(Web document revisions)
• • • • •

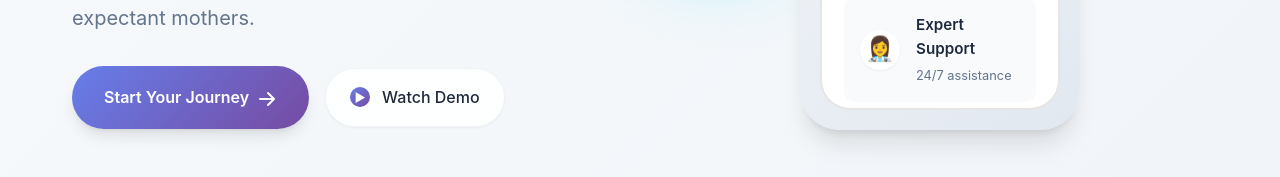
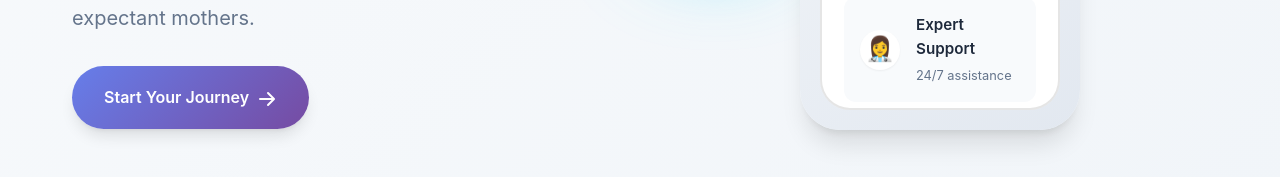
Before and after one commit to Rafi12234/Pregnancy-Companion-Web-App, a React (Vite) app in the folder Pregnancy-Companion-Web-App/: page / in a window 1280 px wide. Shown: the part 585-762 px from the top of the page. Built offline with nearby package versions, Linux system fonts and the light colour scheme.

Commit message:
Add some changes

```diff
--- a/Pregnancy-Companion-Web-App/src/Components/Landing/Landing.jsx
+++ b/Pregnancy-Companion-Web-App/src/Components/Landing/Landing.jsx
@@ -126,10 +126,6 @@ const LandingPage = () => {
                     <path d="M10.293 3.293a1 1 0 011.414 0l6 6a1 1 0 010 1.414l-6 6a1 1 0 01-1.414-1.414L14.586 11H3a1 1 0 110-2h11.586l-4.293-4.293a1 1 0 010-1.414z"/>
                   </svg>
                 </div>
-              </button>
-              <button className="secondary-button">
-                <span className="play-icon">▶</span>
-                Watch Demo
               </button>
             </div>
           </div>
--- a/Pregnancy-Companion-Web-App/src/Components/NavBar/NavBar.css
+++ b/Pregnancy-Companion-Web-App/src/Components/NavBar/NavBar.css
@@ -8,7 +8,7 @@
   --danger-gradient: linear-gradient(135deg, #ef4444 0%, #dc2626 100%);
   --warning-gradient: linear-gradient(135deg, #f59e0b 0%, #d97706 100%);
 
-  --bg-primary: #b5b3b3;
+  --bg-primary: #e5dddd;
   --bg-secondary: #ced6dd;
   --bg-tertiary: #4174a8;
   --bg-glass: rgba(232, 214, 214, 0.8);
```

• • • • •

TO DO:
The reply must match the records exactly, apart from the pictures, which are left out.

RESULT:
Before and after one commit to Rafi12234/Pregnancy-Companion-Web-App, a React (Vite) app in the folder Pregnancy-Companion-Web-App/: page / in a window 1280 px wide. Shown: the part 585-762 px from the top of the page. Built offline with nearby package versions, Linux system fonts and the light colour scheme.

Commit message:
Add some changes

```diff
--- a/Pregnancy-Companion-Web-App/src/Components/Landing/Landing.jsx
+++ b/Pregnancy-Companion-Web-App/src/Components/Landing/Landing.jsx
@@ -126,10 +126,6 @@ const LandingPage = () => {
                     <path d="M10.293 3.293a1 1 0 011.414 0l6 6a1 1 0 010 1.414l-6 6a1 1 0 01-1.414-1.414L14.586 11H3a1 1 0 110-2h11.586l-4.293-4.293a1 1 0 010-1.414z"/>
                   </svg>
                 </div>
-              </button>
-              <button className="secondary-button">
-                <span className="play-icon">▶</span>
-                Watch Demo
               </button>
             </div>
           </div>
--- a/Pregnancy-Companion-Web-App/src/Components/NavBar/NavBar.css
+++ b/Pregnancy-Companion-Web-App/src/Components/NavBar/NavBar.css
@@ -8,7 +8,7 @@
   --danger-gradient: linear-gradient(135deg, #ef4444 0%, #dc2626 100%);
   --warning-gradient: linear-gradient(135deg, #f59e0b 0%, #d97706 100%);
 
-  --bg-primary: #b5b3b3;
+  --bg-primary: #e5dddd;
   --bg-secondary: #ced6dd;
   --bg-tertiary: #4174a8;
   --bg-glass: rgba(232, 214, 214, 0.8);
```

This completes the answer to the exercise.